• **ABOUT THIS EXERCISE**: Among the records below, find each line that includes the string "dataset" and copy it.

- - - - -

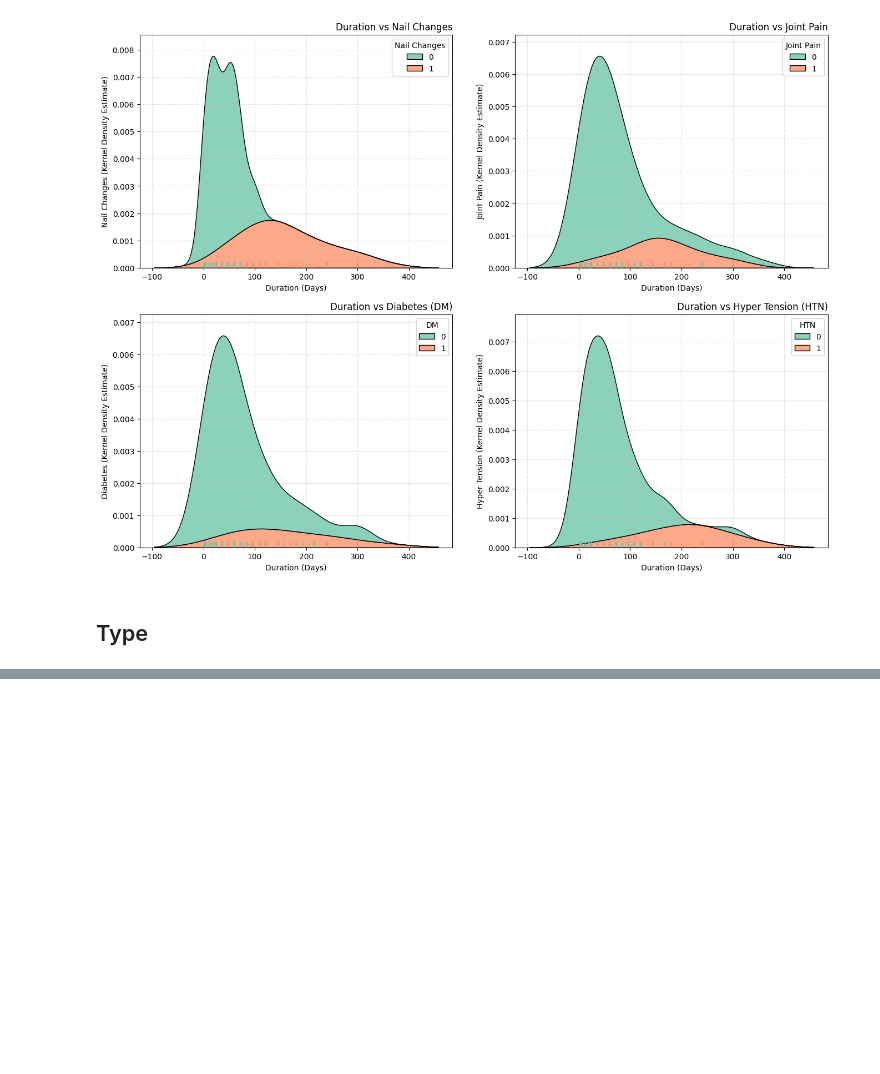
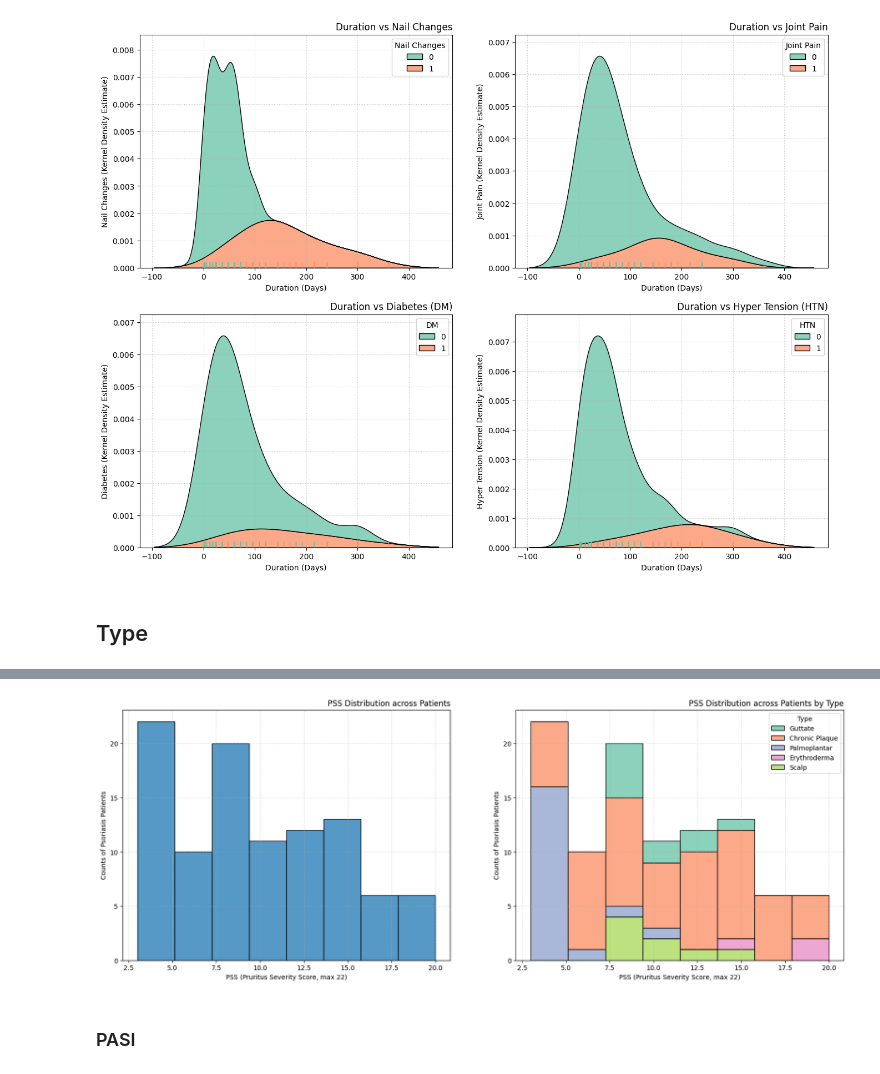
Before and after one commit to iamtushara/medical-thesis, a Jupyter notebook: notebooks/02-reshma/Statistical Analysis of Psoriasis Patients Data.ipynb, the cells around one changed output, grey strips where cells are left out. Cells and saved outputs as stored; diff of their text form; code cells hidden in the pictures; blank space fills up the shorter version.

```diff
--- a/notebooks/01-Posriasis/Statistical Analysis of Psoriasis Patients Data.ipynb
+++ b/notebooks/02-reshma/Statistical Analysis of Psoriasis Patients Data.ipynb
@@ -251,0 +364,22 @@ dataset.head()
+# %%
+plt.figure(figsize=(20, 7))
+
+ax1 = plt.subplot(121)
+sns.histplot(data=dataset, x='PSS', ax=ax1)
+plt.grid(alpha=0.7, linestyle=':')
+plt.xlabel('PSS (Pruritus Severity Score, max 22)')
+plt.ylabel('Counts of Psoriasis Patients')
+plt.title('PSS Distribution across Patients', loc='right')
+
+ax2 = plt.subplot(122)
+sns.histplot(data=dataset, x='PSS', hue='Type', multiple='stack', ax=ax2, palette='Set2')
+plt.grid(alpha=0.7, linestyle=':')
+plt.xlabel('PSS (Pruritus Severity Score, max 22)')
+plt.ylabel('Counts of Psoriasis Patients')
+plt.title('PSS Distribution across Patients by Type', loc='right')
+
+plt.show()
+# %% [output]
+[figure, added]
+# %% [markdown]
+### PASI
```
Also changed, not shown: parts of 39 cells of this notebook, 4 other files.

- - - - -

• **REPLY TO THE TASK**:
@@ -251,0 +364,22 @@ dataset.head()
+sns.histplot(data=dataset, x='PSS', ax=ax1)
+sns.histplot(data=dataset, x='PSS', hue='Type', multiple='stack', ax=ax2, palette='Set2')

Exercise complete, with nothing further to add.